How to speed up your X-ray benchmark development cycle by re-using/re-cycling benchmark VMs and more importantly data-sets.Continue reading
Microsoft diskspd. Part 2 How to bypass NTFS Cache.
How to ensure performance testing with diskspd is stressing the underlying storage devices, not the OS filesystem.Continue reading
Microsoft diskspd. Part 1 Preparing to test.
How to install and setup diskspd before starting your first performance tests and avoiding wrong results due to null byte issues.Continue reading
Why does my SSD not issue 1MB IO’s?
First things First
Why do we tend to use 1MB IO sizes for throughput benchmarking?
To achieve the maximum throughput on a storage device, we will usually use a large IO size to maximize the amount of data is transferred per IO request. The idea is to make the ratio of data-transfers to IO requests as large as possible to reduce the CPU overhead of the actual IO request so we can get as close to the device bandwidth as possible. To take advantage of and pre-fetching, and to reduce the need for head movement in rotational devices, a sequential pattern is used.
For historical reasons, many storage testers will use a 1MB IO size for sequential testing. A typical fio command line might look like something this.
fio --name=read --bs=1m --direct=1 --filename=/dev/sdaContinue reading
HammerDB: Avoiding bottlenecks in client.
How to avoid bottlenecks in the client generator when measuring database performance with HammerDBContinue reading
Paper: A Nine year study of filesystem and storage benchmarking
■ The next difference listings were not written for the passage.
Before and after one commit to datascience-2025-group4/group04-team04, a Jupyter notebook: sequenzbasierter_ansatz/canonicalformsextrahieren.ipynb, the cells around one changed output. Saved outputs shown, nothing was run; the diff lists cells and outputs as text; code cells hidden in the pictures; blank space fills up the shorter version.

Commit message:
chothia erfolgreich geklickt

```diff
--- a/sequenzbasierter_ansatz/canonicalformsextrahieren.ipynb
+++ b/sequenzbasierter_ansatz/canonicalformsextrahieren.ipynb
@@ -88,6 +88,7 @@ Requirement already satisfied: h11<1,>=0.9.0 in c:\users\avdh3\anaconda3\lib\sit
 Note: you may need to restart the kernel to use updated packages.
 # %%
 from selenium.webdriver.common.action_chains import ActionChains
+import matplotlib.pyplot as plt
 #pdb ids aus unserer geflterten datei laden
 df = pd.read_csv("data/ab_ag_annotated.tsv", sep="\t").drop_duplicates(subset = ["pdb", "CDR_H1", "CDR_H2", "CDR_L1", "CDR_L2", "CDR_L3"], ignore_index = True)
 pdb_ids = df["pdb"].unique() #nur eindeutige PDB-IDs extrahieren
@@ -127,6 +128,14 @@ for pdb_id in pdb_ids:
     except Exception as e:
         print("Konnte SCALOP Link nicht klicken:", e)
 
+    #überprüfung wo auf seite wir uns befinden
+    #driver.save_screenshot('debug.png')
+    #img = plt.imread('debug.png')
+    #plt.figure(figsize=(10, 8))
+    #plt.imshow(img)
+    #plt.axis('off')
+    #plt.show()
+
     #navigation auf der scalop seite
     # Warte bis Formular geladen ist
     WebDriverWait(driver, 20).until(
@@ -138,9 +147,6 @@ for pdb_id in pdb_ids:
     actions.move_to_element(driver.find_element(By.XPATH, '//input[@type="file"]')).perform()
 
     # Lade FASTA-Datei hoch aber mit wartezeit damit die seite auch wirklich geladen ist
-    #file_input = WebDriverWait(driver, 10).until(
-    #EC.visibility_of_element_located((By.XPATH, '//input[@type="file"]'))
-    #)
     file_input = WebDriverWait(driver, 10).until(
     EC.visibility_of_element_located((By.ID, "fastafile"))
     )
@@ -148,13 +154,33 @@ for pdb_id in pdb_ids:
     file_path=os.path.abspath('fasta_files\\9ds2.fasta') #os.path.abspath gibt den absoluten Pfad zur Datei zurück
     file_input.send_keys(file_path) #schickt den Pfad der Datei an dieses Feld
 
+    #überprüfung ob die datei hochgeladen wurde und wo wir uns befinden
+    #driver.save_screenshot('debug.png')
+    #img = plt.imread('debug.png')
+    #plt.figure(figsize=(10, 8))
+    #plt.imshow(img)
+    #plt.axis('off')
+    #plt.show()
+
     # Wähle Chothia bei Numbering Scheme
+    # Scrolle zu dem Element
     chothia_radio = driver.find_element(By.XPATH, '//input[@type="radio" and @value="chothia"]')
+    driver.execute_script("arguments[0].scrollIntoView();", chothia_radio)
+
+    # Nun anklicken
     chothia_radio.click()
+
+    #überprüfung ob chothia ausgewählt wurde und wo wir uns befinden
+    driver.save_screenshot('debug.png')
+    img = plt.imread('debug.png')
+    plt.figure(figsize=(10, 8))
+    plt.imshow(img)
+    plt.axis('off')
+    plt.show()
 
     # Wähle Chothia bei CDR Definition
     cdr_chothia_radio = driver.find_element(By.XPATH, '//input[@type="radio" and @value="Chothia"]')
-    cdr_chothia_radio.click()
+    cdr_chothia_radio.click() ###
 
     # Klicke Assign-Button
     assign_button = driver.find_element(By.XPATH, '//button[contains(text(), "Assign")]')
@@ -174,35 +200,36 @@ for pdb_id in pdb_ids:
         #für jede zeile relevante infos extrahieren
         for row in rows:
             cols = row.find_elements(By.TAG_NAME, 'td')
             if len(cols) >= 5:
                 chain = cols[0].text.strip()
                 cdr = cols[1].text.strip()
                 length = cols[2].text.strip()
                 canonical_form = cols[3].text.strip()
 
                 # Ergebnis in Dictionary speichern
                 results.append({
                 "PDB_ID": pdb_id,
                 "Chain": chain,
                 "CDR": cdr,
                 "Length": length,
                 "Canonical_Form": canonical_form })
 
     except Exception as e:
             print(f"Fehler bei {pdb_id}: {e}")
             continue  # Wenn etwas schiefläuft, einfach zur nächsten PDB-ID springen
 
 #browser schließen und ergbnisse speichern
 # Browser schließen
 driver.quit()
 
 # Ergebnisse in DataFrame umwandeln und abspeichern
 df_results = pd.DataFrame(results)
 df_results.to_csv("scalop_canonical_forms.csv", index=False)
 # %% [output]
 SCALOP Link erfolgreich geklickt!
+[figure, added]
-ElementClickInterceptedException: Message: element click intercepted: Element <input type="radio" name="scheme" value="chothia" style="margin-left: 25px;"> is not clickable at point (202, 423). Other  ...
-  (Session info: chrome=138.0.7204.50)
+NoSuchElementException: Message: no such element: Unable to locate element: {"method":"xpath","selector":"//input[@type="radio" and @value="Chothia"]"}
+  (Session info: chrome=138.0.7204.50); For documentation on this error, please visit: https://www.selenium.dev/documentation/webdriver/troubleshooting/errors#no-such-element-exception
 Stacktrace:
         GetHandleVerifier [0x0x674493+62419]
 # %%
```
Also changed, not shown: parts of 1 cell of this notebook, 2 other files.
A 2007 paper, that still has lots to say on the subject of benchmarking storage and filesystems. Primarily aimed at researchers and developers, but is relevant to anyone about to embark on a benchmarking effort.
- Use a mix of macro and micro benchmarks
- Understand what you are testing, cached results are fine – as long as that is what you had intended.
The authors are clear on why benchmarks remain important:
“Ideally, users could test performance in their own settings using real work- loads. This transfers the responsibility of benchmarking from author to user. However, this is usually impractical because testing multiple systems is time consuming, especially in that exposing the system to real workloads implies learning how to configure the system properly, possibly migrating data and other settings to the new systems, as well as dealing with their respective bugs.”
We cannot expect end-users to be experts in benchmarking. It is out duty as experts to provide the tools (benchmarks) that enable users to make purchasing decisions without requiring years of benchmarking expertise.